Royal Commission on Labour in India: Report(1929)||
In Calcutta the position is equally unsatisfactory. According to the estimate of the Shipping Master, only about one-fourth of the total number seeking employment can hope to be successful. Here too there was for long the same indiscriminate registration of new recruits. From the 1st July 1922 to the end of 1925 over 29, 500 new men were granted certificates to enable them to go to sea, while the number of those who succeeded in obtaining employment at sea during these years was less than 16, 000. The position would have been even worse but for the fact that from 1926 the Shipping Master, on his own authority, stopped further registration of new recruits, except at the request of the officers of the ships on whose articles they were to be signed on. As a result of this action, the number of new men registered in the course of a year has fallen from 10, 000 to about 5, 000. An attempt has been made at Calcutta to construct a register of seamen, presumably in order to ascertain the numbers available and possibly to facilitate employment by roster.

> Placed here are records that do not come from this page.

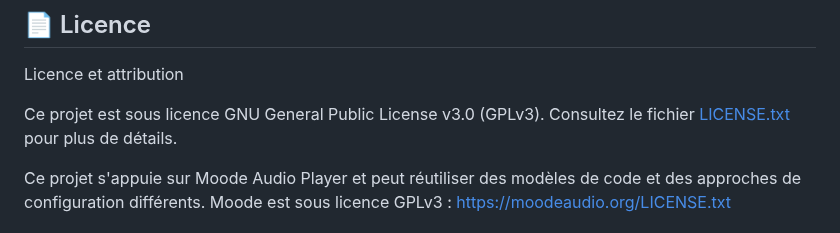
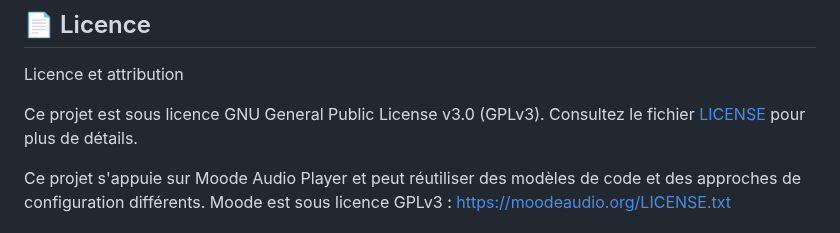
Before and after one commit to Trachou2Bois/MoodeOled, a Markdown page: README.fr.md, the part around the change. Drawn GitHub-style.

```diff
--- a/README.fr.md
+++ b/README.fr.md
@@ -236,7 +236,7 @@ Améliorations futures possibles :
 Licence et attribution
 
 Ce projet est sous licence GNU General Public License v3.0 (GPLv3).
-Consultez le fichier [LICENSE.txt](./LICENSE) pour plus de détails.
+Consultez le fichier [LICENSE](./LICENSE) pour plus de détails.
 
 Ce projet s'appuie sur Moode Audio Player et peut réutiliser des modèles de code et des approches de configuration différents.
 Moode est sous licence GPLv3 : https://moodeaudio.org/LICENSE.txt
```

But the register in its present form is unwieldy and of questionable value; it includes the names of seamen who entered service as early as 1887, many of whom are now dead or have voluntarily retired from sea service. The Shipping Master declared that he had no authority to remove a name from the register and that his instructions were to register all seamen. As a result he had perforce inserted the names of men who had been out of employment for periods extending to 15 and 16 years and who were obviously unfitted for further sea service.